[[ Record excerpts open ]]
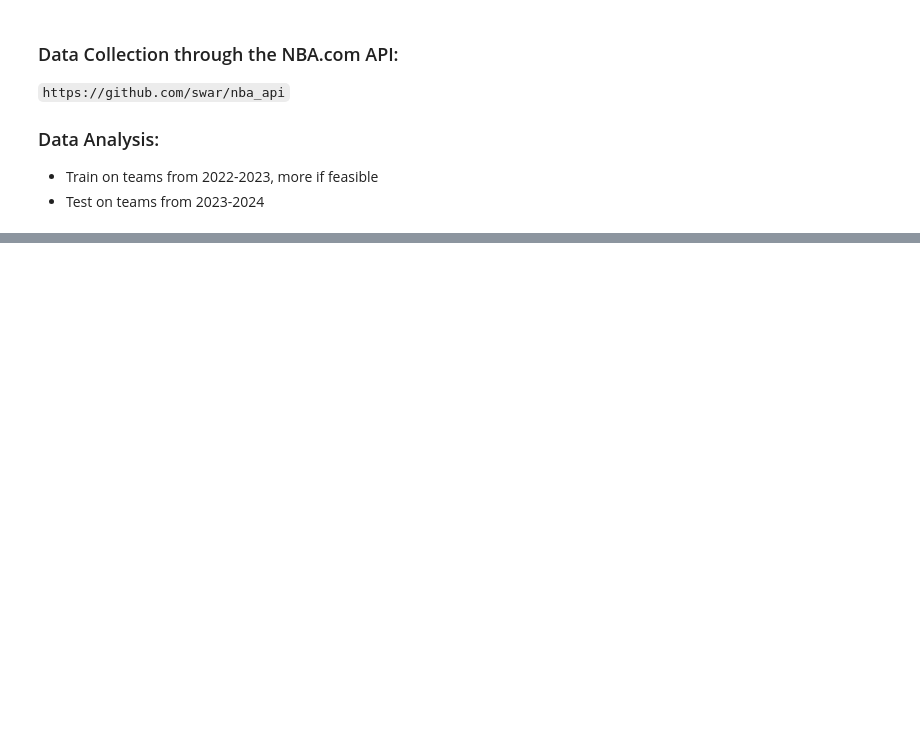
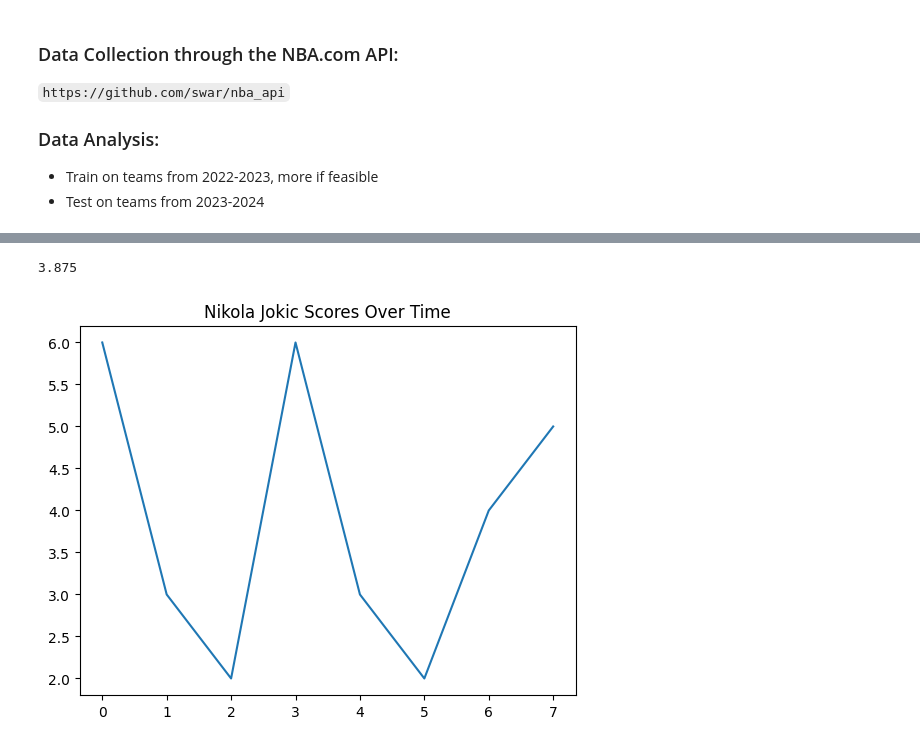
Before and after one commit to paschalc24/NBAModeling, a Jupyter notebook: dataCollection.ipynb, the cells around one changed output, grey strips where cells are left out. Saved outputs shown, nothing was run; the diff lists cells and outputs as text; code cells hidden in the pictures; blank space fills up the shorter version.

Commit message:
Added playByplay stats retrieval and simple graph.

```diff
--- a/dataCollection.ipynb
+++ b/dataCollection.ipynb
@@ -96,0 +156,23 @@ sandro-mamukelashvili.csv created successfully ✔
+# %%
+#gameLog = teamgamelog.TeamGameLog(season="2023-24", season_type_all_star="Regular Season", team_id='1610612743').get_data_frames()[0]
+#gameLog.to_csv(f"./nuggets23.csv", index=False)
+# for index, row in gameLog.iterrows():
+#     print(row)
+import matplotlib.pyplot as plt
+
+scores = []
+
+agGames = pd.read_csv("./nuggetsData/nikola-jokic.csv")
+avg = 0
+for index, row in agGames.iterrows():
+    pts = row["FG3A"]
+    scores.append(pts)
+    avg += pts
+
+print(avg/len(agGames))
+plt.plot(scores)
+plt.title('Nikola Jokic Scores Over Time')
+plt.show()
+# %% [output]
+3.875
+[figure, added]
```
Also changed, not shown: parts of 5 cells of this notebook.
[[ Record excerpts closed ]]
### [Task directions]
In the printed copy, the material above must appear unchanged and without its pictures.

### [Exercise result]
Before and after one commit to paschalc24/NBAModeling, a Jupyter notebook: dataCollection.ipynb, the cells around one changed output, grey strips where cells are left out. Saved outputs shown, nothing was run; the diff lists cells and outputs as text; code cells hidden in the pictures; blank space fills up the shorter version.

Commit message:
Added playByplay stats retrieval and simple graph.

```diff
--- a/dataCollection.ipynb
+++ b/dataCollection.ipynb
@@ -96,0 +156,23 @@ sandro-mamukelashvili.csv created successfully ✔
+# %%
+#gameLog = teamgamelog.TeamGameLog(season="2023-24", season_type_all_star="Regular Season", team_id='1610612743').get_data_frames()[0]
+#gameLog.to_csv(f"./nuggets23.csv", index=False)
+# for index, row in gameLog.iterrows():
+#     print(row)
+import matplotlib.pyplot as plt
+
+scores = []
+
+agGames = pd.read_csv("./nuggetsData/nikola-jokic.csv")
+avg = 0
+for index, row in agGames.iterrows():
+    pts = row["FG3A"]
+    scores.append(pts)
+    avg += pts
+
+print(avg/len(agGames))
+plt.plot(scores)
+plt.title('Nikola Jokic Scores Over Time')
+plt.show()
+# %% [output]
+3.875
+[figure, added]
```
Also changed, not shown: parts of 5 cells of this notebook.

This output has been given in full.